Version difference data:
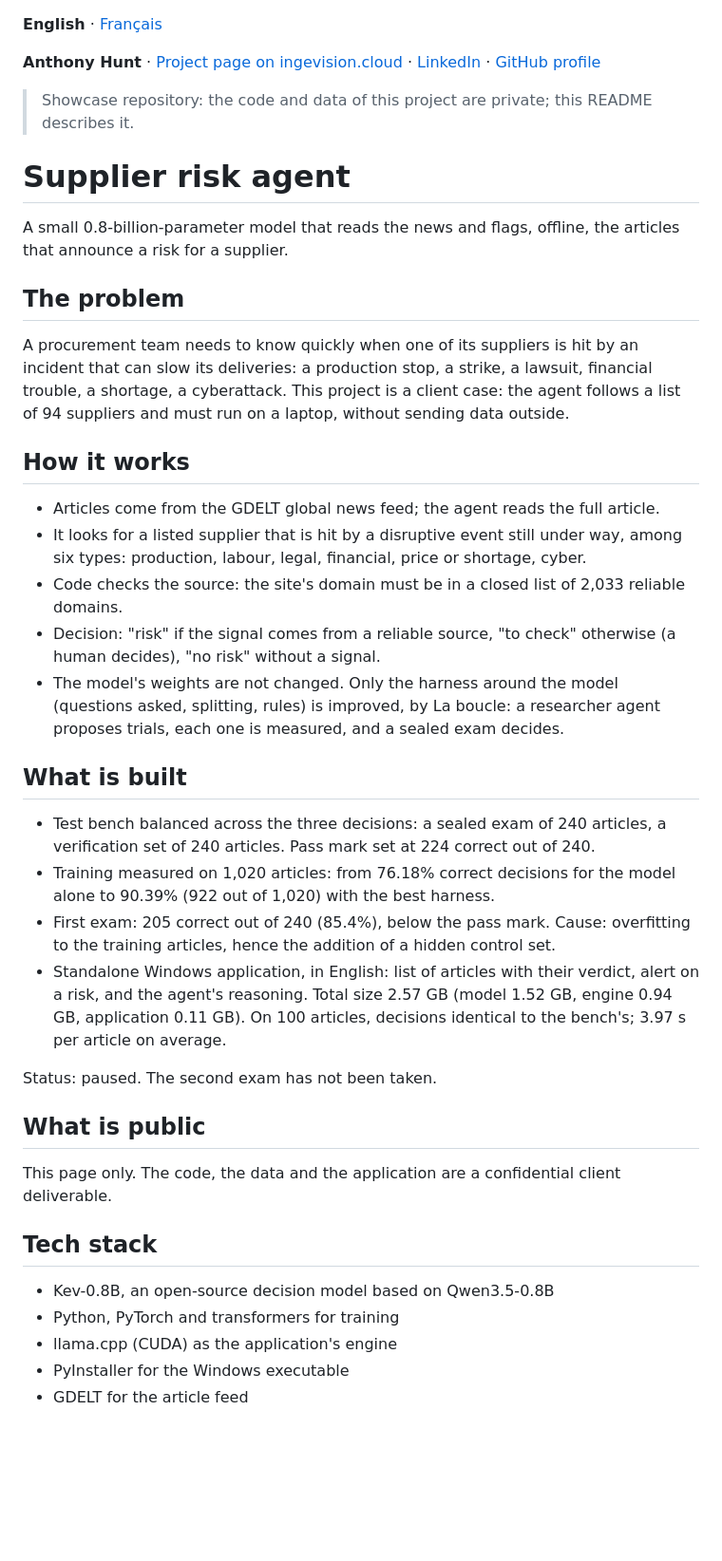
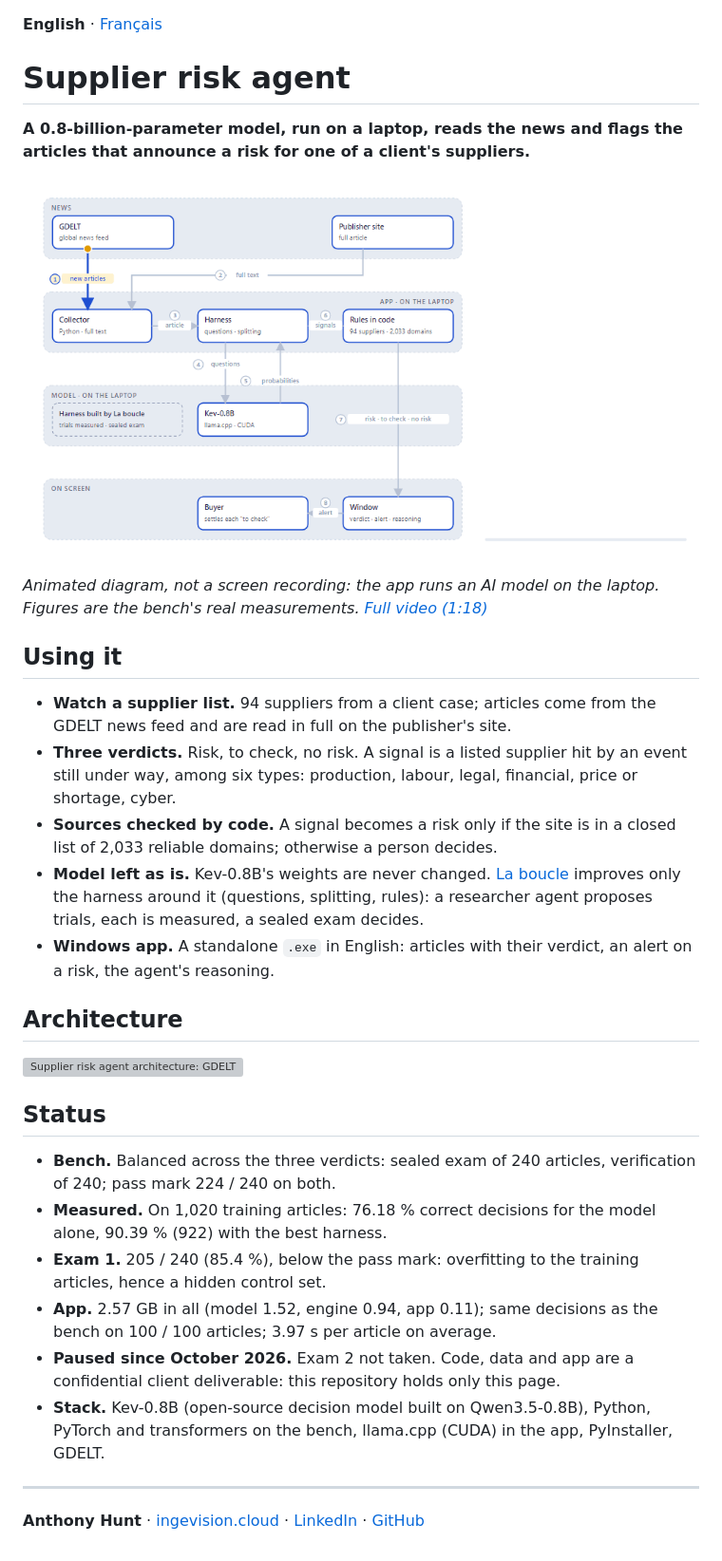
Before and after one commit to anthohunt/supplier-risk-agent-showcase, a Markdown page: README.md, the part around the change. Shown at 95% size. Rendered like a GitHub page; pictures changed too: docs/demo.gif (added); blank space fills up the shorter version; grey boxes are pictures that could not be loaded.

```diff
--- a/README.md
+++ b/README.md
@@ -1,42 +1,34 @@
 **English** · [Français](README.fr.md)
-
-**Anthony Hunt** · [Project page on ingevision.cloud](https://ingevision.cloud/?lang=en&p=risque-fournisseur) · [LinkedIn](https://www.linkedin.com/in/anthony-hunt-3948a9196) · [GitHub profile](https://github.com/anthohunt)
-
-> Showcase repository: the code and data of this project are private; this README describes it.
 
 # Supplier risk agent
 
-A small 0.8-billion-parameter model that reads the news and flags, offline, the articles that announce a risk for a supplier.
+**A 0.8-billion-parameter model, run on a laptop, reads the news and flags the articles that announce a risk for one of a client's suppliers.**
 
-## The problem
+[![Animated diagram: one article goes from the GDELT news feed through the collector, the harness, the Kev-0.8B model and the rules in code to the alert on screen, then the bench's real measurements (click for the full video)](docs/demo.gif)](https://drive.google.com/file/d/1FMFfoRbmpmj5kqtQE0tU73aXCwSu7vCI/view)
 
-A procurement team needs to know quickly when one of its suppliers is hit by an incident that can slow its deliveries: a production stop, a strike, a lawsuit, financial trouble, a shortage, a cyberattack. This project is a client case: the agent follows a list of 94 suppliers and must run on a laptop, without sending data outside.
+*Animated diagram, not a screen recording: the app runs an AI model on the laptop. Figures are the bench's real measurements. [Full video (1:18)](https://drive.google.com/file/d/1FMFfoRbmpmj5kqtQE0tU73aXCwSu7vCI/view)*
 
-## How it works
+## Using it
 
-- Articles come from the GDELT global news feed; the agent reads the full article.
-- It looks for a listed supplier that is hit by a disruptive event still under way, among six types: production, labour, legal, financial, price or shortage, cyber.
-- Code checks the source: the site's domain must be in a closed list of 2,033 reliable domains.
-- Decision: "risk" if the signal comes from a reliable source, "to check" otherwise (a human decides), "no risk" without a signal.
-- The model's weights are not changed. Only the harness around the model (questions asked, splitting, rules) is improved, by La boucle: a researcher agent proposes trials, each one is measured, and a sealed exam decides.
+- **Watch a supplier list.** 94 suppliers from a client case; articles come from the GDELT news feed and are read in full on the publisher's site.
+- **Three verdicts.** Risk, to check, no risk. A signal is a listed supplier hit by an event still under way, among six types: production, labour, legal, financial, price or shortage, cyber.
+- **Sources checked by code.** A signal becomes a risk only if the site is in a closed list of 2,033 reliable domains; otherwise a person decides.
+- **Model left as is.** Kev-0.8B's weights are never changed. [La boucle](https://github.com/anthohunt/la-boucle-engine) improves only the harness around it (questions, splitting, rules): a researcher agent proposes trials, each is measured, a sealed exam decides.
+- **Windows app.** A standalone `.exe` in English: articles with their verdict, an alert on a risk, the agent's reasoning.
 
-## What is built
+## Architecture
 
-- Test bench balanced across the three decisions: a sealed exam of 240 articles, a verification set of 240 articles. Pass mark set at 224 correct out of 240.
-- Training measured on 1,020 articles: from 76.18% correct decisions for the model alone to 90.39% (922 out of 1,020) with the best harness.
-- First exam: 205 correct out of 240 (85.4%), below the pass mark. Cause: overfitting to the training articles, hence the addition of a hidden control set.
-- Standalone Windows application, in English: list of articles with their verdict, alert on a risk, and the agent's reasoning. Total size 2.57 GB (model 1.52 GB, engine 0.94 GB, application 0.11 GB). On 100 articles, decisions identical to the bench's; 3.97 s per article on average.
+![Supplier risk agent architecture: GDELT lists articles, the collector fetches the full text from the publisher, the harness asks Kev-0.8B questions on the laptop, the rules in code turn its answers into risk, to check or no risk, and the window alerts the buyer](docs/architecture.en.svg)
 
-Status: paused. The second exam has not been taken.
+## Status
 
-## What is public
+- **Bench.** Balanced across the three verdicts: sealed exam of 240 articles, verification of 240; pass mark 224 / 240 on both.
+- **Measured.** On 1,020 training articles: 76.18 % correct decisions for the model alone, 90.39 % (922) with the best harness.
+- **Exam 1.** 205 / 240 (85.4 %), below the pass mark: overfitting to the training articles, hence a hidden control set.
+- **App.** 2.57 GB in all (model 1.52, engine 0.94, app 0.11); same decisions as the bench on 100 / 100 articles; 3.97 s per article on average.
+- **Paused since October 2026.** Exam 2 not taken. Code, data and app are a confidential client deliverable: this repository holds only this page.
+- **Stack.** Kev-0.8B (open-source decision model built on Qwen3.5-0.8B), Python, PyTorch and transformers on the bench, llama.cpp (CUDA) in the app, PyInstaller, GDELT.
 
-This page only. The code, the data and the application are a confidential client deliverable.
+---
 
-## Tech stack
-
-- Kev-0.8B, an open-source decision model based on Qwen3.5-0.8B
-- Python, PyTorch and transformers for training
-- llama.cpp (CUDA) as the application's engine
-- PyInstaller for the Windows executable
-- GDELT for the article feed
+**Anthony Hunt** · [ingevision.cloud](https://ingevision.cloud/?lang=en&p=risque-fournisseur) · [LinkedIn](https://www.linkedin.com/in/anthony-hunt-3948a9196) · [GitHub](https://github.com/anthohunt)
```
Also changed, not shown: README.fr.md (+20 -28 lines), 2 other files.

• [TASK] Search the data for "PyTorch" and list every line in which it occurs.

• [TASK RESULT]
+- **Stack.** Kev-0.8B (open-source decision model built on Qwen3.5-0.8B), Python, PyTorch and transformers on the bench, llama.cpp (CUDA) in the app, PyInstaller, GDELT.
-- Python, PyTorch and transformers for training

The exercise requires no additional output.